The 53-year-old telecommunications engineer will represent Cumbria when he takes to the stage for the live semi-final with a new dance routine.
Having taken the nation by storm with his eclectic two-minute act, which saw him perform a dance to The Birdy Song, The Macarena and The Twist, he has become an overnight success.
He has gained more than 1.5 million views on YouTube and more than a thousand fans on his official Facebook site.
So, what has he got lined up for the biggest performances of his life tonight?
“It was said: ‘How am I going to follow that?’ Because the element of surprise has gone,” he said.
“So I have taken what everybody said they would expect me to do next and not done it.”
Life has changed for the Burneside Amateur Theatrical Society member since he gained three ‘yes’ votes from Amanda Holden, Michael McIntyre and David Hasselhoff, and a standing ovation from the Liverpool crowd.
“It was the second best experience of my life, but I can’t tell you the first one,” he jokes.
“Since then, it has been so busy I haven’t had time to think about it.
"I have been to London several times for interviews and rehearsals.”
Having performed in theatres across the Lake District, Steven set up Comedy Showtime two years ago, a five-person act that puts on performances across the region.
From this, a 10-minute dance evolved which came to form the basis of his BGT audition.
If Steven is successful tonight, he will make it through to Saturday’s live final.
If victorious in the final, he will perform in front of The Queen at The Royal Variety Performance and win £100,000.
“I am nervous and confident about tonight,” he said.
“Nervous because Simon Cowell is back on the show and he is held in such anticipation about what he has thought of the acts that have gone through while he’s been away.
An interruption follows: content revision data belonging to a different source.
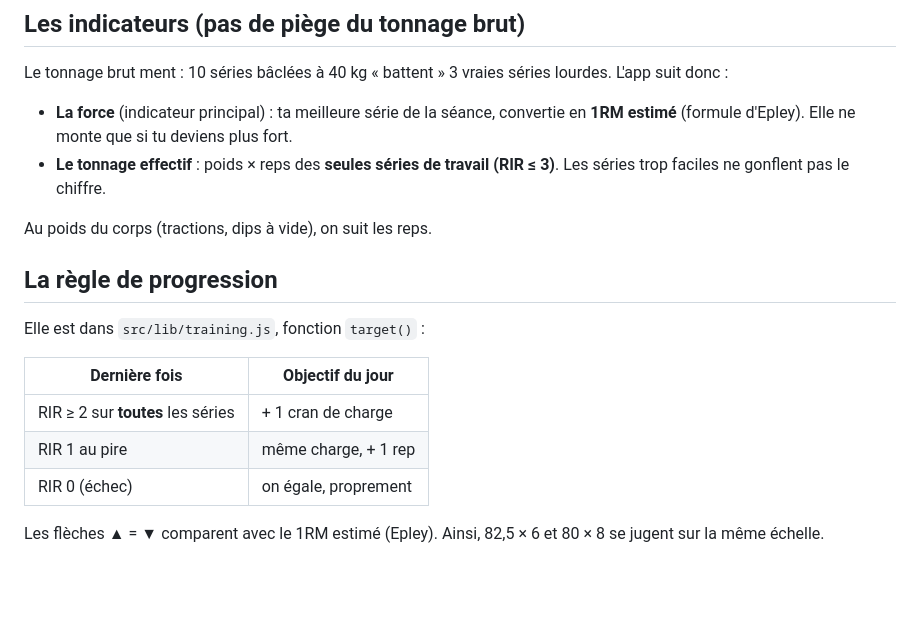
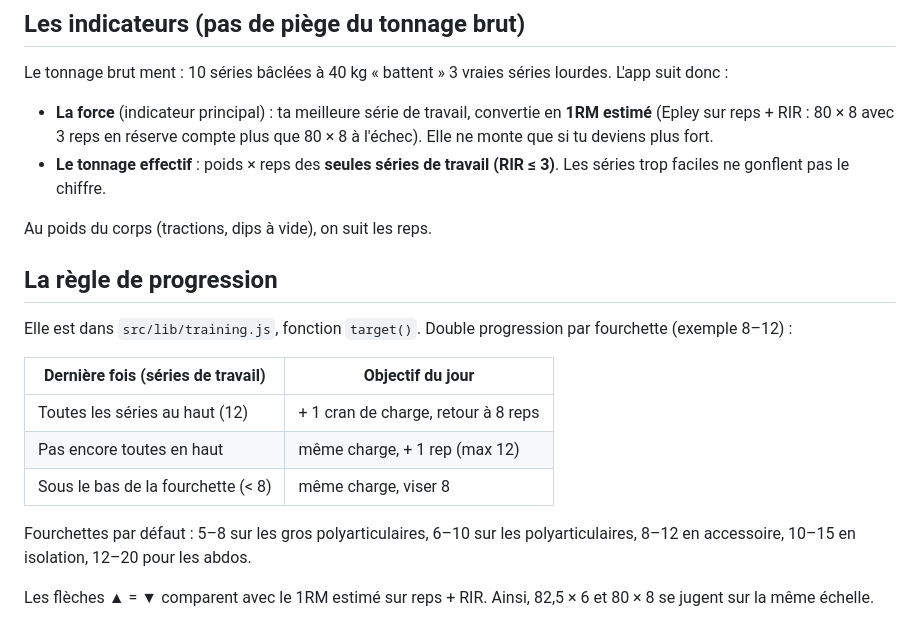
Before and after one commit to VictorOrt-dev/gymlog, a Markdown page: README.md, the part around one of its changes. Rendered like a GitHub page; blank space fills up the shorter version.

```diff
--- a/README.md
+++ b/README.md
@@ -68,19 +71,21 @@ src/
 
 Le tonnage brut ment : 10 séries bâclées à 40 kg « battent » 3 vraies séries lourdes. L'app suit donc :
 
-- **La force** (indicateur principal) : ta meilleure série de la séance, convertie en **1RM estimé** (formule d'Epley). Elle ne monte que si tu deviens plus fort.
+- **La force** (indicateur principal) : ta meilleure série de travail, convertie en **1RM estimé** (Epley sur reps + RIR : 80 × 8 avec 3 reps en réserve compte plus que 80 × 8 à l'échec). Elle ne monte que si tu deviens plus fort.
 - **Le tonnage effectif** : poids × reps des **seules séries de travail (RIR ≤ 3)**. Les séries trop faciles ne gonflent pas le chiffre.
 
 Au poids du corps (tractions, dips à vide), on suit les reps.
 
 ## La règle de progression
 
-Elle est dans `src/lib/training.js`, fonction `target()` :
+Elle est dans `src/lib/training.js`, fonction `target()`. Double progression par fourchette (exemple 8–12) :
 
-| Dernière fois                    | Objectif du jour      |
-| -------------------------------- | --------------------- |
-| RIR ≥ 2 sur **toutes** les séries | + 1 cran de charge    |
-| RIR 1 au pire                    | même charge, + 1 rep  |
-| RIR 0 (échec)                    | on égale, proprement  |
+| Dernière fois (séries de travail)       | Objectif du jour                     |
+| --------------------------------------- | ------------------------------------ |
+| Toutes les séries au haut (12)          | + 1 cran de charge, retour à 8 reps  |
+| Pas encore toutes en haut               | même charge, + 1 rep (max 12)        |
+| Sous le bas de la fourchette (< 8)      | même charge, viser 8                 |
 
-Les flèches ▲ = ▼ comparent avec le 1RM estimé (Epley). Ainsi, 82,5 × 6 et 80 × 8 se jugent sur la même échelle.
+Fourchettes par défaut : 5–8 sur les gros polyarticulaires, 6–10 sur les polyarticulaires, 8–12 en accessoire, 10–15 en isolation, 12–20 pour les abdos.
+
+Les flèches ▲ = ▼ comparent avec le 1RM estimé sur reps + RIR. Ainsi, 82,5 × 6 et 80 × 8 se jugent sur la même échelle.
```
Also changed, not shown: other parts of README.md (+8 -5 lines), docs/preview.png, 10 other files.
"But I am confident of my routine. I’m looking forward to it.”
TWO thirds of the red kites released in Grizedale Forest last summer have survived the harsh winter.
Wildlife rangers believe that around 20 of the 30 birds released in the Forestry Commission’s three-year re-introduction programme made it through the winter and are still in Cumbria, or nearby counties. Between five and eight of the birds are believed to be living around Grizedale and the Rusland Valley, with another three to five inhabiting the Kirkby Moor area near Ulverston.
Four more Grizedale red kites have been spotted by RSPB experts at feeding stations in Dumfries and Galloway – the furthest known movement is by the bird tagged as number four, which has flown 120km north west into Scotland.
“The birds are doing pretty much exactly as we expected, which is very encouraging,” said Iain Yoxall, Forestry Commission wildlife ranger. “We are more confident that these birds will make it to adults now they have made it through a harsh winter. Sadly we lost a few birds but that is natural and why we have to release the numbers that we did.”
The 30 red kites released from a secret location in Grizedale Forest in August last year had coloured tags on each wing. An orange tag on their left wing shows they are from Grizedale, and blue tags on their right wings indicate that they were released in 2010. Some birds were also fitted with radio transmitters to help with monitoring.
Mr Yoxall, who has been following the birds’ movements around Cumbria, said the help he has received from the public had been invaluable. “I have been radio tracking the birds but sightings from members of the public have been a fantastic help and greatly appreciated. This has been very important because it helps us find the birds and backs up our radio tracking results to give us a more robust picture of their movements. We hope that the public will continue letting us know when and where they make sightings of the red kites.”
This year’s birds will hatch in May and are likely to be released into Grizedale Forest in August. The red kites being introduced into Grizedale are the product of a reintroduction programme that took place in Northamptonshire in the 1980s.
Red kites were almost eradicated from the UK following changes in farming practices and human persecution between the 16th and 19th centuries. But they managed to cling on in Wales, and their numbers recovered slowly thanks to the actions of local conservationists